**Requirement:** Return every line from the records below in which the word "string" is found.
Extracted information Block Start
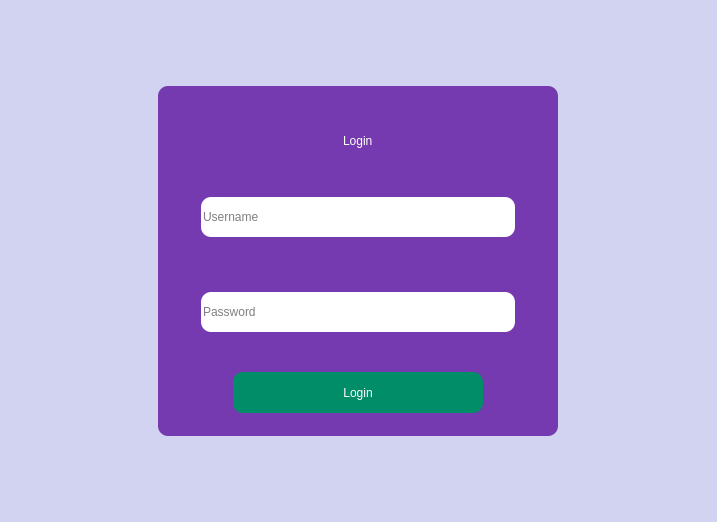
Qt form UIs/login.ui (Code-ed381/Sales-App) before a commit.
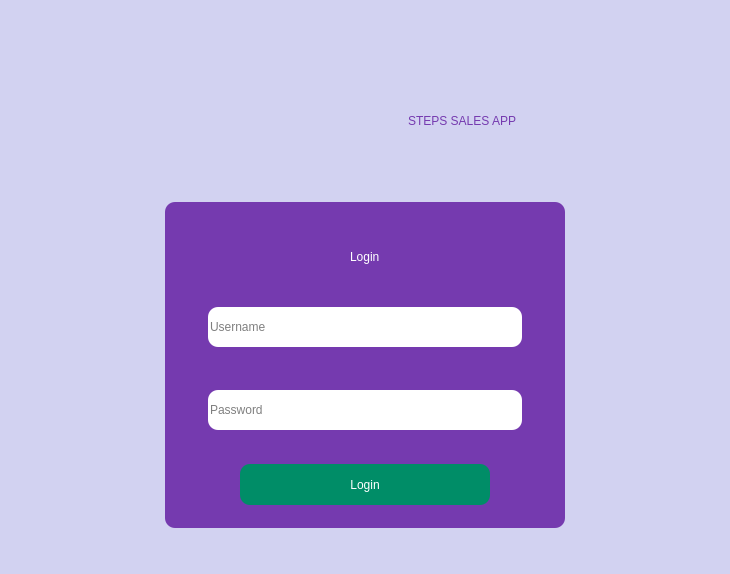
The same form after that commit. Icons and pictures are not drawn.

What changed in the file:
```diff
--- a/UIs/login.ui
+++ b/UIs/login.ui
@@ -6,8 +6,8 @@
    <rect>
     <x>0</x>
     <y>0</y>
-    <width>717</width>
-    <height>522</height>
+    <width>730</width>
+    <height>574</height>
    </rect>
   </property>
   <property name="windowTitle">
@@ -17,8 +17,83 @@
    <string notr="true">background-color: rgb(210, 210, 241);
 border-radius: 10px;</string>
   </property>
-  <layout class="QGridLayout" name="gridLayout">
-   <item row="0" column="0">
+  <layout class="QVBoxLayout" name="verticalLayout_9">
+   <item alignment="Qt::AlignHCenter">
+    <widget class="QWidget" name="widget_3" native="true">
+     <property name="sizePolicy">
+      <sizepolicy hsizetype="Expanding" vsizetype="Expanding">
+       <horstretch>0</horstretch>
+       <verstretch>0</verstretch>
+      </sizepolicy>
+     </property>
+     <property name="maximumSize">
+      <size>
+       <width>16777215</width>
+       <height>500</height>
+      </size>
+     </property>
+     <layout class="QVBoxLayout" name="verticalLayout_10">
+      <item>
+       <widget class="QFrame" name="frame">
+        <property name="maximumSize">
+         <size>
+          <width>16777215</width>
+          <height>150</height>
+         </size>
+        </property>
+        <property name="frameShape">
+         <enum>QFrame::StyledPanel</enum>
+        </property>
+        <property name="frameShadow">
+         <enum>QFrame::Raised</enum>
+        </property>
+        <layout class="QHBoxLayout" name="horizontalLayout">
+         <item alignment="Qt::AlignHCenter">
+          <widget class="QLabel" name="label_3">
+           <property name="sizePolicy">
+            <sizepolicy hsizetype="Expanding" vsizetype="Expanding">
+             <horstretch>0</horstretch>
+             <verstretch>0</verstretch>
+            </sizepolicy>
+           </property>
+           <property name="maximumSize">
+            <size>
+             <width>100</width>
+             <height>100</height>
+            </size>
+           </property>
+           <property name="text">
+            <string/>
+           </property>
+           <property name="pixmap">
+            <pixmap>../icons/point-of-sale.png</pixmap>
+           </property>
+           <property name="scaledContents">
+            <bool>true</bool>
+           </property>
+          </widget>
+         </item>
+         <item alignment="Qt::AlignHCenter">
+          <widget class="QLabel" name="label_4">
+           <property name="maximumSize">
+            <size>
+             <width>16777215</width>
+             <height>150</height>
+            </size>
+           </property>
+           <property name="styleSheet">
+            <string notr="true">font: 81 22pt &quot;Open Sans ExtraBold&quot;;
+color: rgb(117, 58, 175);</string>
+           </property>
+           <property name="text">
+            <string>STEPS SALES APP</string>
+           </property>
+          </widget>
+         </item>
+        </layout>
+       </widget>
+      </item>
+      <item>
     <widget class="QWidget" name="widget" native="true">
      <property name="minimumSize">
       <size>
@@ -239,6 +314,9 @@
            <property name="text">
             <string>Login</string>
            </property>
+             </widget>
+            </item>
+           </layout>
           </widget>
          </item>
         </layout>
```
Lines whose indentation alone changed are shown as unchanged.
Extracted information Block End
**Problem solution:**
    <string notr="true">background-color: rgb(210, 210, 241);
 border-radius: 10px;</string>
+            <string/>
+            <string notr="true">font: 81 22pt &quot;Open Sans ExtraBold&quot;;
+color: rgb(117, 58, 175);</string>
+            <string>STEPS SALES APP</string>
             <string>Login</string>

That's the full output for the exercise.